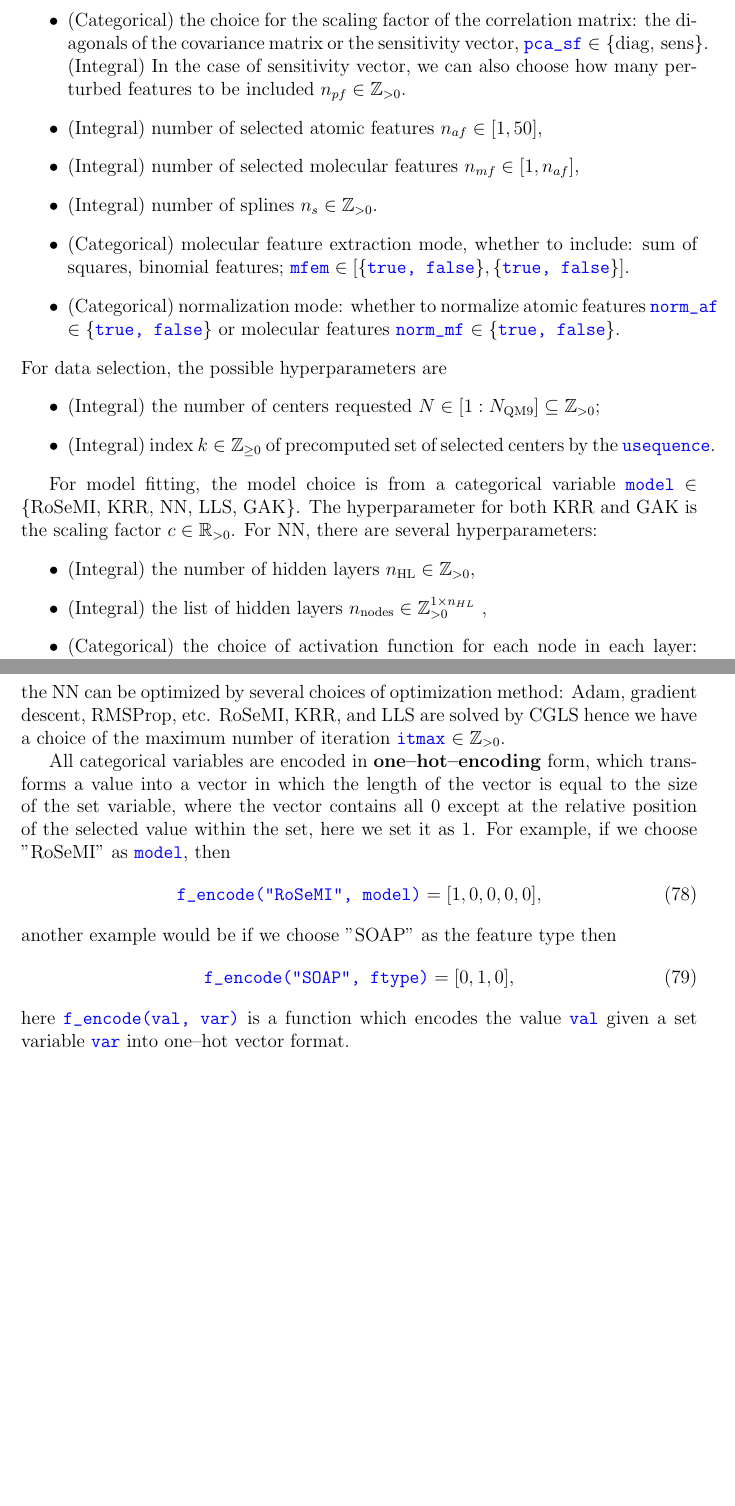
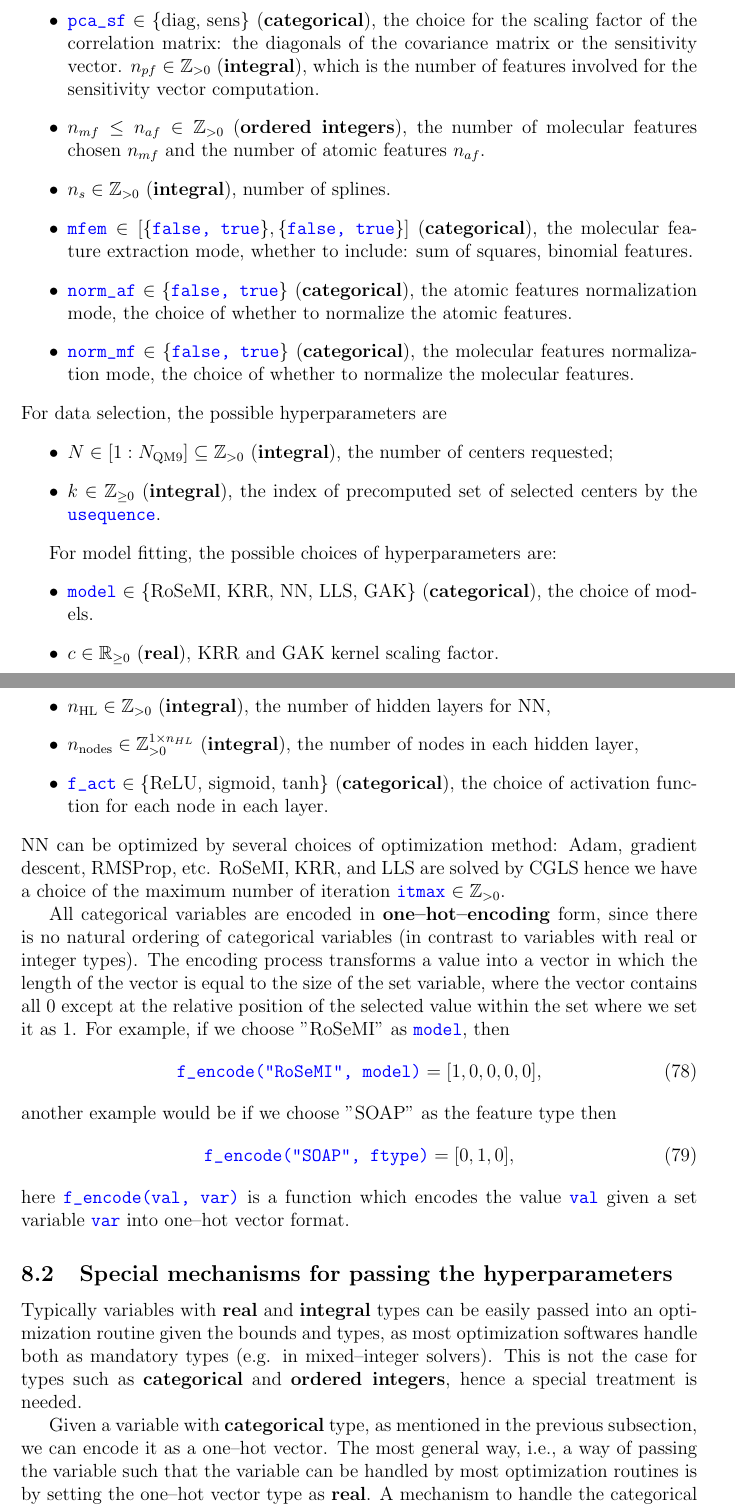
Before and after one commit to berylgithub/qm, a LaTeX document (RoSeMI.tex): two parts of pages 15 and 16 of 24 before the commit and two parts of pages 15 and 16 of 25 after it, joined at a grey line, cut so that both start at the same text, the shorter picture padded with empty space. Compiled offline with pdfLaTeX.

Commit message:
checkpoint latex 8.2

```diff
--- a/RoSeMI.tex
+++ b/RoSeMI.tex
@@ -725,28 +725,30 @@ We can construct the whole molecular fitting process from start to end by choosi
 \begin{itemize}
-	\item (Categorical) the choice for the scaling factor of the correlation matrix: the diagonals of the covariance matrix or the sensitivity vector, $\codeword{pca_sf} \in \{\text{diag, sens}\}$. (Integral) In the case of sensitivity vector, we can also choose how many perturbed features to be included $n_{pf} \in \mathbb{Z}_{>0}$.
-	\item (Integral) number of selected atomic features $n_{af} \in [1,50]$,
-	\item (Integral) number of selected molecular features $n_{mf} \in [1,n_{af}]$,
-	\item (Integral) number of splines $n_{s}\in \mathbb{Z}_{>0}$.
-	\item (Categorical) molecular feature extraction mode, whether to include: sum of squares, binomial features; $\codeword{mfem} \in [\{\codeword{true, false}\},  \{\codeword{true, false}\}]$.
-	\item (Categorical) normalization mode: whether to normalize atomic features \codeword{norm_af} $ \in \{\codeword{true, false}\}$ or molecular features \codeword{norm_mf} $ \in \{\codeword{true, false}\}$.
+	\item $\codeword{pca_sf} \in \{\text{diag, sens}\}$ (\textbf{categorical}), the choice for the scaling factor of the correlation matrix: the diagonals of the covariance matrix or the sensitivity vector.  $n_{pf} \in \mathbb{Z}_{>0}$ (\textbf{integral}), which is the number of features involved for the sensitivity vector computation.
+	\item $n_{mf} \leq n_{af} \in \mathbb{Z}_{>0}$ (\textbf{ordered integers}), the number of molecular features chosen $n_{mf}$ and the number of atomic features $n_{af}$.
+	\item $n_{s}\in \mathbb{Z}_{>0}$ (\textbf{integral}), number of splines.
+	\item $\codeword{mfem} \in [\{\codeword{false, true}\},  \{\codeword{false, true}\}]$ (\textbf{categorical}), the molecular feature extraction mode, whether to include: sum of squares, binomial features.
+	\item \codeword{norm_af} $ \in \{\codeword{false, true}\}$ (\textbf{categorical}), the atomic features normalization mode, the choice of whether to normalize the atomic features.
+	\item \codeword{norm_mf} $ \in \{\codeword{false, true}\}$ (\textbf{categorical}), the molecular features normalization mode, the choice of whether to normalize the molecular features.
 
 
 \end{itemize}
 For data selection, the possible hyperparameters are
 \begin{itemize}
-	\item (Integral) the number of centers requested $N \in [1 : N_\text{QM9}] \subseteq \mathbb{Z}_{>0}$;
-	\item (Integral) index $k \in \mathbb{Z}_{\geq 0}$ of precomputed set of selected centers by the \codeword{usequence}.
+	\item $N \in [1 : N_\text{QM9}] \subseteq \mathbb{Z}_{>0}$ (\textbf{integral}), the number of centers requested;
+	\item $k \in \mathbb{Z}_{\geq 0}$ (\textbf{integral}), the index of precomputed set of selected centers by the \codeword{usequence}.
 \end{itemize}
 
-For model fitting, the model choice is from a categorical variable \codeword{model} $\in$ \{RoSeMI, KRR, NN, LLS, GAK\}. The hyperparameter for both KRR and GAK is the scaling factor $c \in \mathbb{R}_{>0}$. For NN, there are several hyperparameters:
+For model fitting, the possible choices of hyperparameters are:
 \begin{itemize}
-	\item (Integral) the number of hidden layers $n_\text{HL} \in \mathbb{Z}_{>0}$,
-	\item (Integral) the list of hidden layers $n_\text{nodes} \in \mathbb{Z}^{1 \times n_{HL}}_{>0}$ ,
-	\item (Categorical) the choice of activation function for each node in each layer: ReLU, sigmoid, tanh, etc.
+	\item \codeword{model} $\in$ \{RoSeMI, KRR, NN, LLS, GAK\} (\textbf{categorical}), the choice of models.
+	\item $c \in \mathbb{R}_{\geq0}$ (\textbf{real}), KRR and GAK kernel scaling factor.
+	\item $n_\text{HL} \in \mathbb{Z}_{>0}$ (\textbf{integral}), the number of hidden layers for NN,
+	\item $n_\text{nodes} \in \mathbb{Z}^{1 \times n_{HL}}_{>0}$ (\textbf{integral}), the number of nodes in each hidden layer,
+	\item $\codeword{f_act} \in \{\text{ReLU, sigmoid, tanh}\}$ (\textbf{categorical}), the choice of activation function for each node in each layer.
 \end{itemize}
-the NN can be optimized by several choices of optimization method: Adam, gradient descent, RMSProp, etc. RoSeMI, KRR, and LLS are solved by CGLS hence we have a choice of the maximum number of iteration \codeword{itmax} $\in \mathbb{Z}_{>0}$.
+NN can be optimized by several choices of optimization method: Adam, gradient descent, RMSProp, etc. RoSeMI, KRR, and LLS are solved by CGLS hence we have a choice of the maximum number of iteration \codeword{itmax} $\in \mathbb{Z}_{>0}$.
 
-All categorical variables are encoded in \textbf{one--hot--encoding} form, which transforms a value into a vector in which the length of the vector is equal to the size of the set variable, where the vector contains all 0 except at the relative position of the selected value within the set, here we set it as 1. For example, if we choose "RoSeMI" as \codeword{model}, then
+All categorical variables are encoded in \textbf{one--hot--encoding} form, since there is no natural ordering of categorical variables (in contrast to variables with real or integer types). The encoding process transforms a value into a vector in which the length of the vector is equal to the size of the set variable, where the vector contains all 0 except at the relative position of the selected value within the set where we set it as 1. For example, if we choose "RoSeMI" as \codeword{model}, then
 \begin{equation}
 	\codeword{f_encode("RoSeMI", model)} = [1,0,0,0,0],
 \end{equation}
@@ -756,3 +758,8 @@ another example would be if we choose "SOAP" as the feature type then
 \end{equation}
 here \codeword{f_encode(val, var)} is a function which encodes the value \codeword{val} given a set variable \codeword{var} into one--hot vector format.
 
+\subsection{Special mechanisms for passing the hyperparameters}
+Typically variables with \textbf{real} and \textbf{integral} types can be easily passed into an optimization routine given the bounds and types, as most optimization softwares handle both as mandatory types (e.g. in mixed--integer solvers). This is not the case for types such as \textbf{categorical} and \textbf{ordered integers}, hence a special treatment is needed.
+
+Given a variable with \textbf{categorical} type, as mentioned in the previous subsection, we can encode it as a one--hot vector. The most general way, i.e., a way of passing the variable such that the variable can be handled by most optimization routines is by setting the one--hot vector type as \textbf{real}. A mechanism to handle the categorical variable, which is called "round to simplex", says: given arbitrary $x \in \mathbb{R}^n$, find $p$ such that
+\begin{equation}
```
Also changed, not shown: RoSeMI.tex (27 more changed lines).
|---|
Repeat the entries exactly, without pictures.

Before and after one commit to berylgithub/qm, a LaTeX document (RoSeMI.tex): two parts of pages 15 and 16 of 24 before the commit and two parts of pages 15 and 16 of 25 after it, joined at a grey line, cut so that both start at the same text, the shorter picture padded with empty space. Compiled offline with pdfLaTeX.

Commit message:
checkpoint latex 8.2

```diff
--- a/RoSeMI.tex
+++ b/RoSeMI.tex
@@ -725,28 +725,30 @@ We can construct the whole molecular fitting process from start to end by choosi
 \begin{itemize}
-	\item (Categorical) the choice for the scaling factor of the correlation matrix: the diagonals of the covariance matrix or the sensitivity vector, $\codeword{pca_sf} \in \{\text{diag, sens}\}$. (Integral) In the case of sensitivity vector, we can also choose how many perturbed features to be included $n_{pf} \in \mathbb{Z}_{>0}$.
-	\item (Integral) number of selected atomic features $n_{af} \in [1,50]$,
-	\item (Integral) number of selected molecular features $n_{mf} \in [1,n_{af}]$,
-	\item (Integral) number of splines $n_{s}\in \mathbb{Z}_{>0}$.
-	\item (Categorical) molecular feature extraction mode, whether to include: sum of squares, binomial features; $\codeword{mfem} \in [\{\codeword{true, false}\},  \{\codeword{true, false}\}]$.
-	\item (Categorical) normalization mode: whether to normalize atomic features \codeword{norm_af} $ \in \{\codeword{true, false}\}$ or molecular features \codeword{norm_mf} $ \in \{\codeword{true, false}\}$.
+	\item $\codeword{pca_sf} \in \{\text{diag, sens}\}$ (\textbf{categorical}), the choice for the scaling factor of the correlation matrix: the diagonals of the covariance matrix or the sensitivity vector.  $n_{pf} \in \mathbb{Z}_{>0}$ (\textbf{integral}), which is the number of features involved for the sensitivity vector computation.
+	\item $n_{mf} \leq n_{af} \in \mathbb{Z}_{>0}$ (\textbf{ordered integers}), the number of molecular features chosen $n_{mf}$ and the number of atomic features $n_{af}$.
+	\item $n_{s}\in \mathbb{Z}_{>0}$ (\textbf{integral}), number of splines.
+	\item $\codeword{mfem} \in [\{\codeword{false, true}\},  \{\codeword{false, true}\}]$ (\textbf{categorical}), the molecular feature extraction mode, whether to include: sum of squares, binomial features.
+	\item \codeword{norm_af} $ \in \{\codeword{false, true}\}$ (\textbf{categorical}), the atomic features normalization mode, the choice of whether to normalize the atomic features.
+	\item \codeword{norm_mf} $ \in \{\codeword{false, true}\}$ (\textbf{categorical}), the molecular features normalization mode, the choice of whether to normalize the molecular features.
 
 
 \end{itemize}
 For data selection, the possible hyperparameters are
 \begin{itemize}
-	\item (Integral) the number of centers requested $N \in [1 : N_\text{QM9}] \subseteq \mathbb{Z}_{>0}$;
-	\item (Integral) index $k \in \mathbb{Z}_{\geq 0}$ of precomputed set of selected centers by the \codeword{usequence}.
+	\item $N \in [1 : N_\text{QM9}] \subseteq \mathbb{Z}_{>0}$ (\textbf{integral}), the number of centers requested;
+	\item $k \in \mathbb{Z}_{\geq 0}$ (\textbf{integral}), the index of precomputed set of selected centers by the \codeword{usequence}.
 \end{itemize}
 
-For model fitting, the model choice is from a categorical variable \codeword{model} $\in$ \{RoSeMI, KRR, NN, LLS, GAK\}. The hyperparameter for both KRR and GAK is the scaling factor $c \in \mathbb{R}_{>0}$. For NN, there are several hyperparameters:
+For model fitting, the possible choices of hyperparameters are:
 \begin{itemize}
-	\item (Integral) the number of hidden layers $n_\text{HL} \in \mathbb{Z}_{>0}$,
-	\item (Integral) the list of hidden layers $n_\text{nodes} \in \mathbb{Z}^{1 \times n_{HL}}_{>0}$ ,
-	\item (Categorical) the choice of activation function for each node in each layer: ReLU, sigmoid, tanh, etc.
+	\item \codeword{model} $\in$ \{RoSeMI, KRR, NN, LLS, GAK\} (\textbf{categorical}), the choice of models.
+	\item $c \in \mathbb{R}_{\geq0}$ (\textbf{real}), KRR and GAK kernel scaling factor.
+	\item $n_\text{HL} \in \mathbb{Z}_{>0}$ (\textbf{integral}), the number of hidden layers for NN,
+	\item $n_\text{nodes} \in \mathbb{Z}^{1 \times n_{HL}}_{>0}$ (\textbf{integral}), the number of nodes in each hidden layer,
+	\item $\codeword{f_act} \in \{\text{ReLU, sigmoid, tanh}\}$ (\textbf{categorical}), the choice of activation function for each node in each layer.
 \end{itemize}
-the NN can be optimized by several choices of optimization method: Adam, gradient descent, RMSProp, etc. RoSeMI, KRR, and LLS are solved by CGLS hence we have a choice of the maximum number of iteration \codeword{itmax} $\in \mathbb{Z}_{>0}$.
+NN can be optimized by several choices of optimization method: Adam, gradient descent, RMSProp, etc. RoSeMI, KRR, and LLS are solved by CGLS hence we have a choice of the maximum number of iteration \codeword{itmax} $\in \mathbb{Z}_{>0}$.
 
-All categorical variables are encoded in \textbf{one--hot--encoding} form, which transforms a value into a vector in which the length of the vector is equal to the size of the set variable, where the vector contains all 0 except at the relative position of the selected value within the set, here we set it as 1. For example, if we choose "RoSeMI" as \codeword{model}, then
+All categorical variables are encoded in \textbf{one--hot--encoding} form, since there is no natural ordering of categorical variables (in contrast to variables with real or integer types). The encoding process transforms a value into a vector in which the length of the vector is equal to the size of the set variable, where the vector contains all 0 except at the relative position of the selected value within the set where we set it as 1. For example, if we choose "RoSeMI" as \codeword{model}, then
 \begin{equation}
 	\codeword{f_encode("RoSeMI", model)} = [1,0,0,0,0],
 \end{equation}
@@ -756,3 +758,8 @@ another example would be if we choose "SOAP" as the feature type then
 \end{equation}
 here \codeword{f_encode(val, var)} is a function which encodes the value \codeword{val} given a set variable \codeword{var} into one--hot vector format.
 
+\subsection{Special mechanisms for passing the hyperparameters}
+Typically variables with \textbf{real} and \textbf{integral} types can be easily passed into an optimization routine given the bounds and types, as most optimization softwares handle both as mandatory types (e.g. in mixed--integer solvers). This is not the case for types such as \textbf{categorical} and \textbf{ordered integers}, hence a special treatment is needed.
+
+Given a variable with \textbf{categorical} type, as mentioned in the previous subsection, we can encode it as a one--hot vector. The most general way, i.e., a way of passing the variable such that the variable can be handled by most optimization routines is by setting the one--hot vector type as \textbf{real}. A mechanism to handle the categorical variable, which is called "round to simplex", says: given arbitrary $x \in \mathbb{R}^n$, find $p$ such that
+\begin{equation}
```
Also changed, not shown: RoSeMI.tex (27 more changed lines).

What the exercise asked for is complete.